After defeating Emmanuel Sanchez last month, Gonzalez was approached by a number of fighting leagues including Bellator and the Resurrection Fighting Alliance. For the first time in his professional career Gonzalez had several paths to choose from on his journey to the national stage, and the WSOF proved to be the perfect fit.
“It was kind of cool because we got to sit back and wait on what they were offering,” Gonzalez said. “We went with the route that was most secure and in the end it was World Series of Fighting.”
Mere weeks after letting the ink dry on his first major contract, Gonzalez’ first fight with his new league was announced. In a little over a month, on Aug. 10, Gonzalez will face fellow Lightweight Antonio “Mandingo” McKee (28-5-2) in Ontario, Calif.
McKee will be the most experienced fighter to face off against Gonzalez yet, something the former Bulldog wrestler will have to get accustomed to on the bigger stage. In addition to the increased level of competition, Gonzalez can expect a substantial pay bump and will be able to direct all his focus on the fight instead of having to sell tickets for a paycheck.
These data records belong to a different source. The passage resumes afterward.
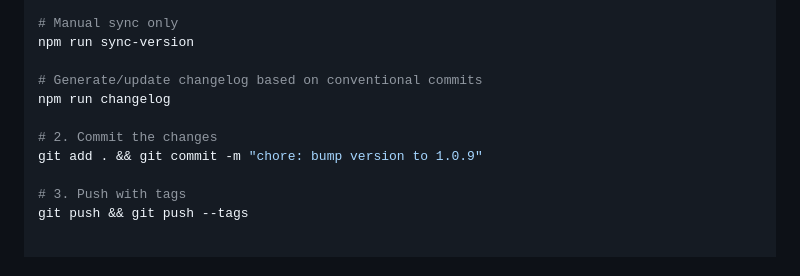
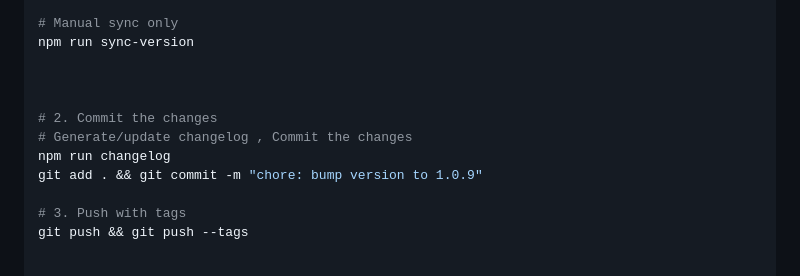
Before and after one commit to mauijay/island-art, a Markdown page: README.md, the part around the change. GitHub-like rendering.

```diff
--- a/README.md
+++ b/README.md
@@ -680,10 +680,11 @@ npm run bump:major    # 1.0.9 → 2.0.0
 # Manual sync only
 npm run sync-version
 
-# Generate/update changelog based on conventional commits
-npm run changelog
+
 
 # 2. Commit the changes
+# Generate/update changelog , Commit the changes
+npm run changelog
 git add . && git commit -m "chore: bump version to 1.0.9"
 
 # 3. Push with tags
```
Gonzalez also has the opportunity to spread his name across the country and even the world if his success continues as the main cards of the WSOF will be televised on NBC Sports.
“Knowing that I’m secure and locked down, just as long as I perform, is a good feeling,” Gonzalez said. “Being on the big stage, I can see the light at the end of the tunnel now. I’m not going to be just known in the region, I’m going to be known nationwide.”
It didn’t take long for Gonzalez to move up the MMA ladder, but he hasn’t reached his plateau yet. There are still more fights to be won, more blood and sweat to be shed, and more doors to be opened on the way to the apex of the MMA world—the UFC.
“I have buddies who got into the UFC within a year of being pro, but most people have been fighting pro for four or five years and they’re still fighting regionally,” Gonzalez said. “It’s a big accomplishment; I’m excited to see what the future holds.”